Despite the obvious appeal of this doctrine, I think there are at least three clear flaws in this thinking:

(A) Pakistan is no Japan. The Japanese adventurism was an aberration in its history - Pakistan's existence is based on its islamist identity. Japan's problem was its wartime leadership, which was replaced effectively by General MacArthur. Pakistan's issues today are of identity and purpose - much more complex issues to solve.

(B) Japan had lost an war and went through two nuclear explosions as General MacArthur walked in. The country was devastated, its leaders discredited. If anyone went out recruiting a Japanese Resistance that time [I am unaware anyone did], he would have been returned empty-handed. Pakistan today has a strong military with nuclear capabilities. Its covert/overt strategies are actually helping Taliban win the war against Americans in Afghanistan. It is a neighbour to, and keeps good relationship with China. This is no cakewalk for the modern-day MacArthur, if such a man can be found at all.

(C) Post-war, Americans were the victors - undisputed Masters of the Universe. It was easy to claim a moral, economic as well as military supremacy. Today, the picture isn't that black and white anymore. If anything, Barack Obama needs to limit America's commitments abroad. Americans do not have the appetite for another lengthy occupation, which, if it happens. is indeed going to be more like Iraq than Japan.

Also, the war that is being fought in Pakistan, on a closer look, is not between the Western civilization and an oriental, Islamist one. The war is between the state as we know it, and non-state communities which will increasingly form an alternative to national affiliation, for good or evil purposes. We are so far losing the war because our solution thinking is statist - invoking General MacArthur is a classic example, and the Bush administration's failed Musharraf policy only aggravated the situation.

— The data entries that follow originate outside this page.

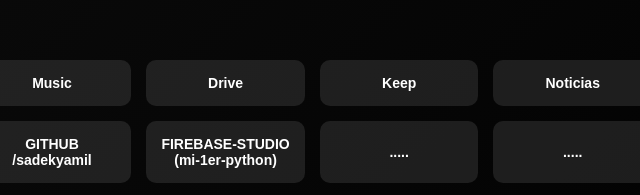
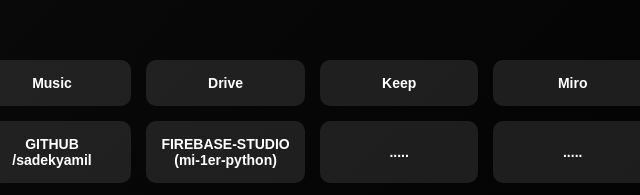
Before and after one commit to sadekyamil/The23, a plain HTML site: page index.html in a window 1280 px wide. Shown: the part 163-358 px from the top of the page, 588-1228 px from the left. Drawn offline with Linux system fonts and the light colour scheme.

Commit message:
Update index.html

```diff
--- a/index.html
+++ b/index.html
@@ -62,7 +62,7 @@
         <div class="shortcut"><a href="https://music.youtube.com/playlist?list=LM" >Music</a></div>
         <div class="shortcut"><a href="https://drive.google.com/drive/recent" >Drive</a></div>
         <div class="shortcut"><a href="https://keep.google.com/">Keep</a></div>
-        <div class="shortcut"><a href="https://news.google.com/my/searches?hl=es-419&gl=CL&ceid=CL%3Aes-419">Noticias</a></div>
+        <div class="shortcut"><a href="https://miro.com/app/dashboard/recent">Miro</a></div>
 
         <div class="shortcut"><a href="https://mail.proton.me/u/29/inbox">ProtonMail</a></div>
         <div class="shortcut"><a href="https://supabase.com/dashboard/projects">supabase</a></div>
```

What we actually need is an alternative solution - one that addresses the real issues on the ground and bring the people back on the side for the rest of the world.

Am I saying that people in Pakistan has gone onto the other side and become blood-thirsty monsters? Not at all. In fact, despite the fact that the Pakistani state was created as a 'homeland for Muslims in South Asia', the Pakistani electorate shown maturity and poise and never let an Islamic fundamentalist party win a popular vote. In fact, Pakistan's current Islamic stance can be traced back to the time of dictatorship, during the last MacArthur experiment with General Zia-ul-Haq, and not to any popular will. However, progressively, Pakistani people lost faith on state, their state, and turned to non-state formations or became generally disinterested.

The state has failed in Pakistan. And, the blame goes, if one studies history, to external meddling than to the connivance of Pakistani people. It is the policy of regime engineering of the West, which has actually created the troubles in Pakistan. It has alienated its people - as secular and as decent as anyone in the world - from its own state and from any other for that matter. I am saying that we always tried a MacArthur solution for Pakistan. Though counter intuitive, but it is time to step back and let the country return to democracy.

One thing about Democracy that George Bush [and all others who think like him] do not understand. We can not have the luxury of dictating the process as well as the outcome. Whatever his faults, Bush believed in democracy, possibly genuinely, but could not give up the hawkish attachment to outcome [otherwise, he would have talked to Hamas - that would have solved a lot of problems]. We hope that Obama will be more preoccupied at home and therefore, more pragmatic. So, I am not sure we shall be looking out for a new Governor General in Pakistan anytime soon.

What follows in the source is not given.